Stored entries
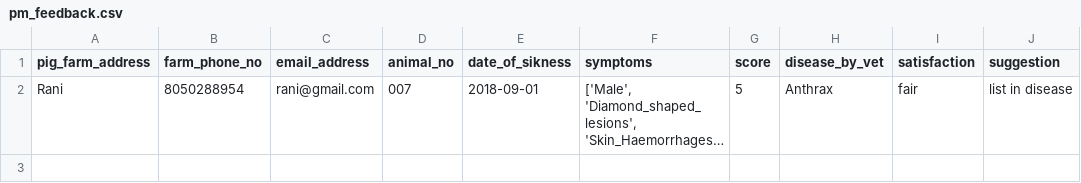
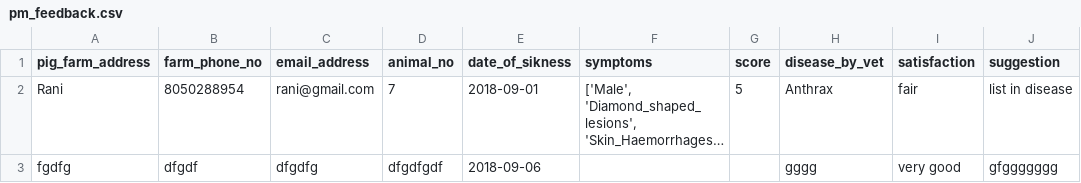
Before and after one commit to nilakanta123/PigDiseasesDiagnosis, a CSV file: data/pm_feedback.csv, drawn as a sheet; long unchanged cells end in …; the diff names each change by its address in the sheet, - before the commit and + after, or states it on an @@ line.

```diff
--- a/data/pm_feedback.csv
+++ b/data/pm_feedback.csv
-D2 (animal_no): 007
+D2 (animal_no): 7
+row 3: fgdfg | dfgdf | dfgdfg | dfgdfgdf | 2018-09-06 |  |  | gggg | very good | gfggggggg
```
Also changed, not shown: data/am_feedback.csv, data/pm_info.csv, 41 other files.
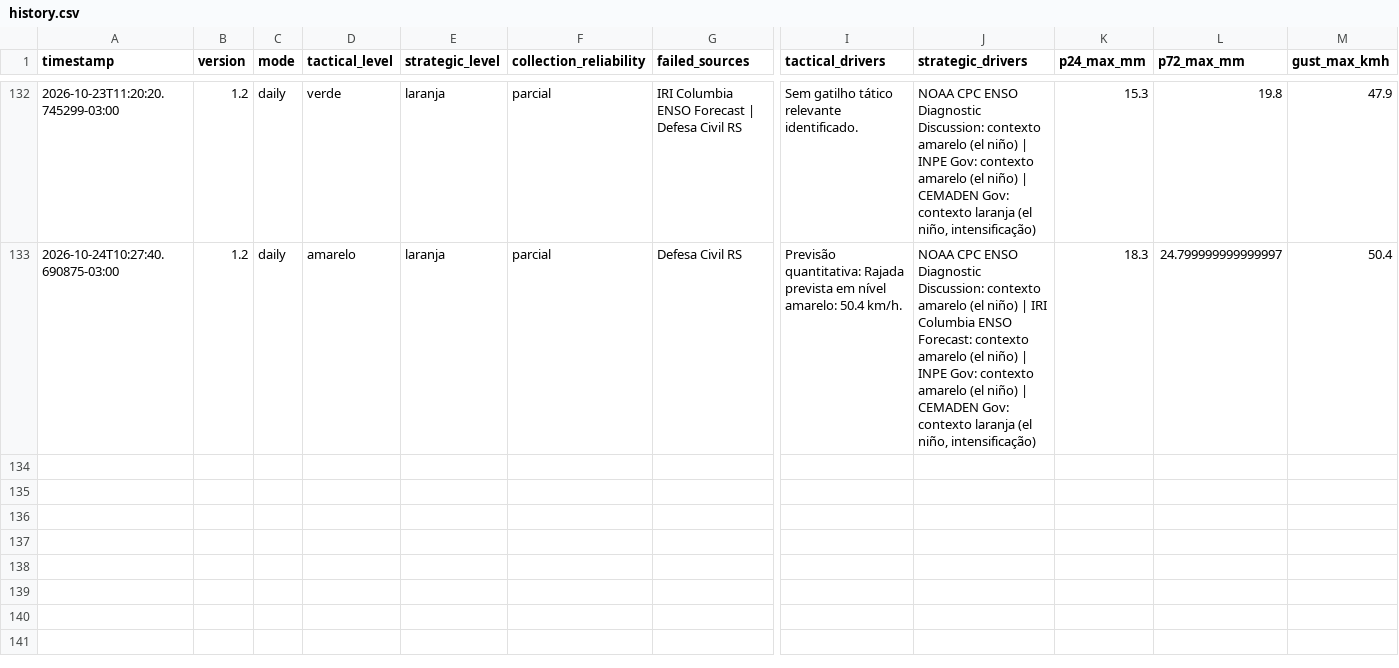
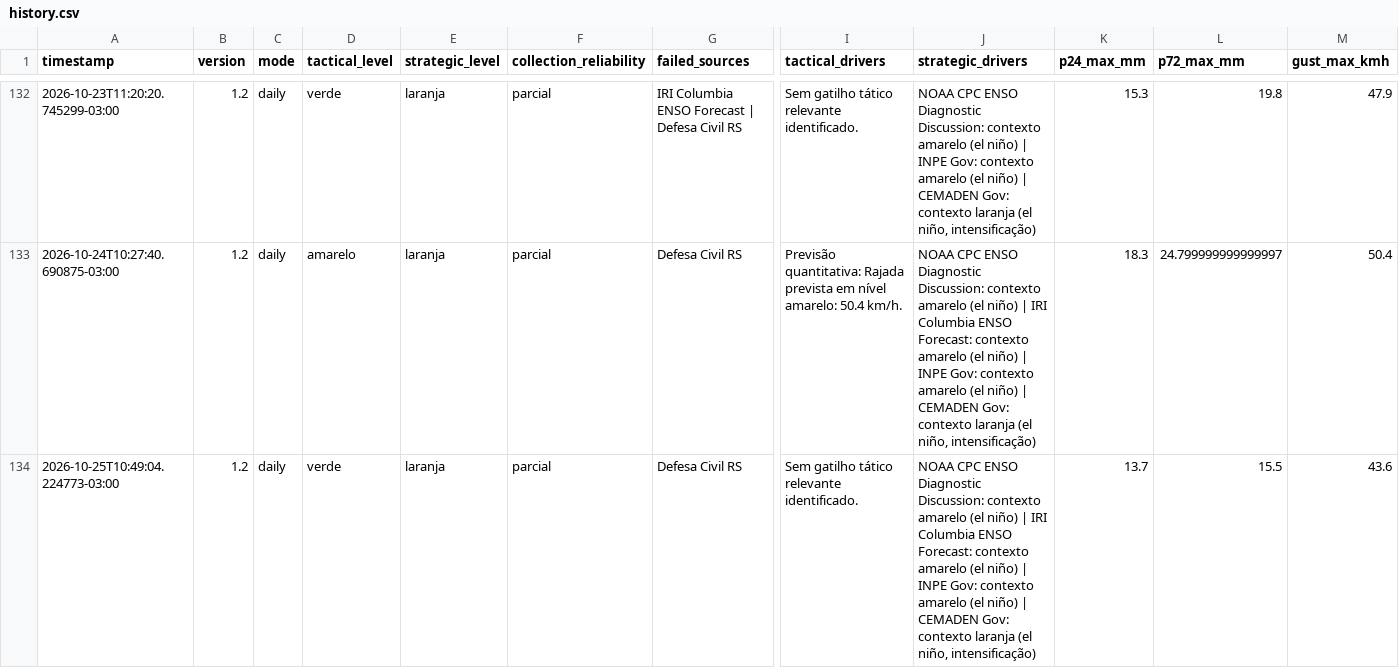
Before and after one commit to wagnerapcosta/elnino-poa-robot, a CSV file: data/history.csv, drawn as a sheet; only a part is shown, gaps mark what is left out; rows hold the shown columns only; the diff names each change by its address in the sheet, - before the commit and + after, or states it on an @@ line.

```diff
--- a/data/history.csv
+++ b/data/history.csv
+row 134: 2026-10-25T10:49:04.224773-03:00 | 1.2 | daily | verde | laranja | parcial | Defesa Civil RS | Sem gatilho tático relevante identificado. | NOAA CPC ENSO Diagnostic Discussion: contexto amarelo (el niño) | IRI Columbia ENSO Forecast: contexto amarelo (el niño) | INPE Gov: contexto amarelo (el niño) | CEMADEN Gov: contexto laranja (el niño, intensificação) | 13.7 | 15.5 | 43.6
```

* WHAT TO PRODUCE
Above are the records; copy every one of them exactly and omit the images.

* YOUR RESPONSE
Before and after one commit to nilakanta123/PigDiseasesDiagnosis, a CSV file: data/pm_feedback.csv, drawn as a sheet; long unchanged cells end in …; the diff names each change by its address in the sheet, - before the commit and + after, or states it on an @@ line.

```diff
--- a/data/pm_feedback.csv
+++ b/data/pm_feedback.csv
-D2 (animal_no): 007
+D2 (animal_no): 7
+row 3: fgdfg | dfgdf | dfgdfg | dfgdfgdf | 2018-09-06 |  |  | gggg | very good | gfggggggg
```
Also changed, not shown: data/am_feedback.csv, data/pm_info.csv, 41 other files.
Before and after one commit to wagnerapcosta/elnino-poa-robot, a CSV file: data/history.csv, drawn as a sheet; only a part is shown, gaps mark what is left out; rows hold the shown columns only; the diff names each change by its address in the sheet, - before the commit and + after, or states it on an @@ line.

```diff
--- a/data/history.csv
+++ b/data/history.csv
+row 134: 2026-10-25T10:49:04.224773-03:00 | 1.2 | daily | verde | laranja | parcial | Defesa Civil RS | Sem gatilho tático relevante identificado. | NOAA CPC ENSO Diagnostic Discussion: contexto amarelo (el niño) | IRI Columbia ENSO Forecast: contexto amarelo (el niño) | INPE Gov: contexto amarelo (el niño) | CEMADEN Gov: contexto laranja (el niño, intensificação) | 13.7 | 15.5 | 43.6
```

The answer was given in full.